Posted on Dec. 6, 2018, 10:31 a.m. by Nibs • Last updated on Sept. 22, 2020, 2:08 p.m.
Welcome to the basic gestalt of model editing in Cinema4D, or at least how a hackfraud like myself performs model edits. This entire tutorial set will cover porting objects, connecting objects, pose morphs, a glance at sculpting tools and adding simple weight binds between an object and joints. Click HERE for Part 2.

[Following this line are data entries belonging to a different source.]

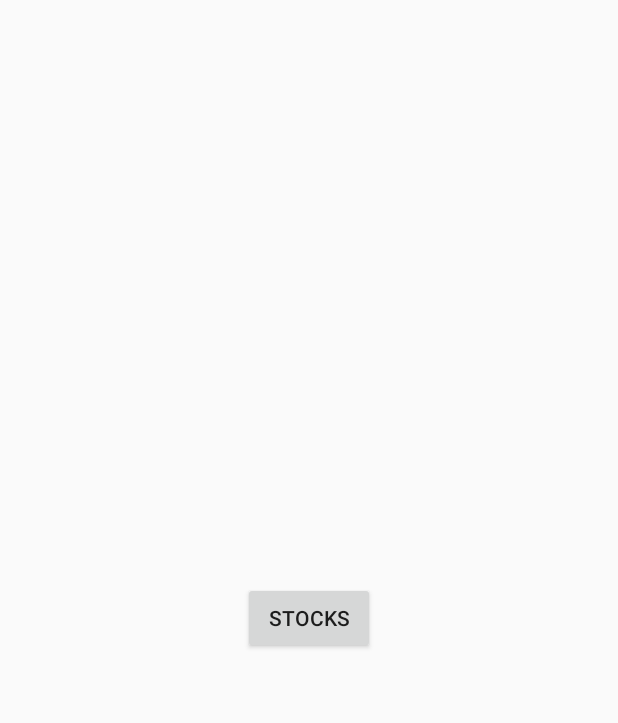
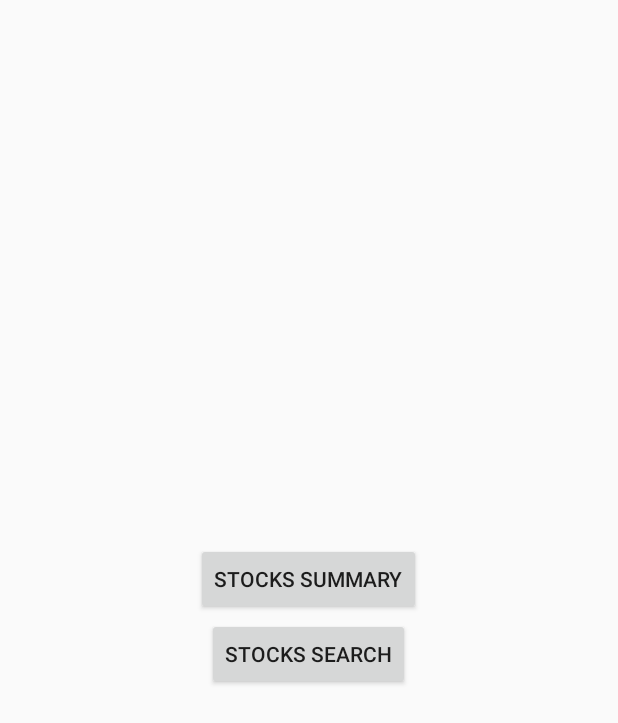
Before and after one commit to szebniok/Stocks-app, an Android app: the layout activity_main.xml on its own in the app's theme, with its tools: preview values and no code run, on a phone screen of 412 x 824 dp. Shown: the top 723 px of the screen. Run offline under Robolectric (Android 15) with nearby library versions, the phone set to English and light mode, and no system bars.

Commit message:
Add search functionality

```diff
--- a/app/src/main/AndroidManifest.xml
+++ b/app/src/main/AndroidManifest.xml
@@ -20,6 +20,7 @@
         </activity>
         <activity android:name=".StockListActivity_" android:parentActivityName=".MainActivity_"/>
         <activity android:name=".StockDetailsActivity_" android:parentActivityName=".StockListActivity_"/>
+        <activity android:name=".StockSearchActivity_" android:parentActivityName=".MainActivity_"/>
     </application>
 
 </manifest>
--- a/app/src/main/res/layout/activity_main.xml
+++ b/app/src/main/res/layout/activity_main.xml
@@ -1,19 +1,21 @@
 <?xml version="1.0" encoding="utf-8"?>
-<androidx.constraintlayout.widget.ConstraintLayout xmlns:android="http://schemas.android.com/apk/res/android"
-    xmlns:app="http://schemas.android.com/apk/res-auto"
-    xmlns:tools="http://schemas.android.com/tools"
+<LinearLayout xmlns:android="http://schemas.android.com/apk/res/android"
     android:layout_width="match_parent"
     android:layout_height="match_parent"
-    tools:context=".MainActivity">
+    android:gravity="center"
+    android:orientation="vertical">
 
     <Button
-        android:id="@+id/stocksButton"
+        android:id="@+id/summaryButton"
         android:layout_width="wrap_content"
         android:layout_height="wrap_content"
-        android:text="Stocks"
-        app:layout_constraintBottom_toBottomOf="parent"
-        app:layout_constraintLeft_toLeftOf="parent"
-        app:layout_constraintRight_toRightOf="parent"
-        app:layout_constraintTop_toTopOf="parent" />
+        android:layout_marginBottom="2dp"
+        android:text="Stocks summary" />
 
-</androidx.constraintlayout.widget.ConstraintLayout>
+    <Button
+        android:id="@+id/searchButton"
+        android:layout_width="wrap_content"
+        android:layout_height="wrap_content"
+        android:layout_marginBottom="2dp"
+        android:text="Stocks search" />
+</LinearLayout>
```
Also changed, not shown: app/src/main/java/com/example/stocks/MainActivity.java (+8 -2 lines), app/src/main/java/com/example/stocks/StockMarketRepository.java (+7 -1 lines), app/src/main/java/com/example/stocks/StockSearchActivity.java (added, +73 -0 lines), app/src/main/java/com/example/stocks/StockSearchViewModel.java (added, +30 -0 lines), app/src/main/java/com/example/stocks/YahooWebservice.java (+24 -0 lines), app/src/main/res/layout/activity_stock_search.xml (added, +48 -0 lines).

Aside from SFMlab and Smutbase, there are other libraries of models tucked away in the unholy hells of Deviantart(with other places as well). Most of my non-WoW ports come from Deviantart in some capacity and more specifically - MMD. For now, we'll use SFMLab since it's more commonplace. First things first, say you really wanted to get some demon horns for your OC or whatever. In this example, let's just say we really want to use this model. Download it, extract it and open up Crowbar.
Now that Crowbar is open, you'll discover a plethora of settings. Click the "Decompile" tab up at the top and verify that your options are quite similar to mine:
Once that's done, we'll need to find an .mdl file of our downloaded horns. Click 'Browse...' in your mdl file or folder path and search through your CurvedHorns models folder until you find 'curvedhorn.mdl' and open it.
Find a proper output folder for your model or just select "Subfolder (of MDL file or folder)" and hit decompile. Hopefully very little to no errors appear and you now have an .smd and .qc file at the ready.
Open up your VTFEdit. Go to File -> Open and you are going to go to your model's texture folder and export the .vtfs as .png by opening up the texture you want (HornDiff.vtf) and going to File -> Export and change file type to .png *Sidenote: You cannot extract VMTs, they are merely placeholders for data of where textures were once assigned.
Grab that .smd file and plop it into Cinema4D, assuming it all goes correctly, the model should look fairly decent, but it definitely needs some optimization and extra touches. Make sure to load in and apply those textures you got from VTFEdit. Now that that's done, delete the 'Normals' Tag and the Weights tag. Make sure to delete all the joints too, since it's just a static object.
Your horns will probably look like blocky crap, but that's okay for now. Before we start to subdivide and smooth it out, enable your horns' phong and crank it up to 180. Optimize your mesh (U + O) and create a Subdivision Surface. Place your model under the Subdivision Surface and change your Subdivision settings similar to how I did:
After you parent your mesh with a Subdivision Surface, you may start to notice the middle point of your horns looking really lopsided and seem to be connecting to each other. To remedy this, enter Polygon mode and use "Fill Selection" (U + F), then select one of the horns. With one of the horns selected, right click in your viewport and click Split and press delete. You will now have two separate horn meshes, one being Subdivided and another not. To rejoin the meshes and Subdivide them, select both objects, right click and press "Connect Objects + Delete". This will join both of your models under one mesh, but it will keep them "separated". Congratulations, you should have a fairly optimized import. Make sure to keep hold of it, as we still have a model to attach it to in Part 2.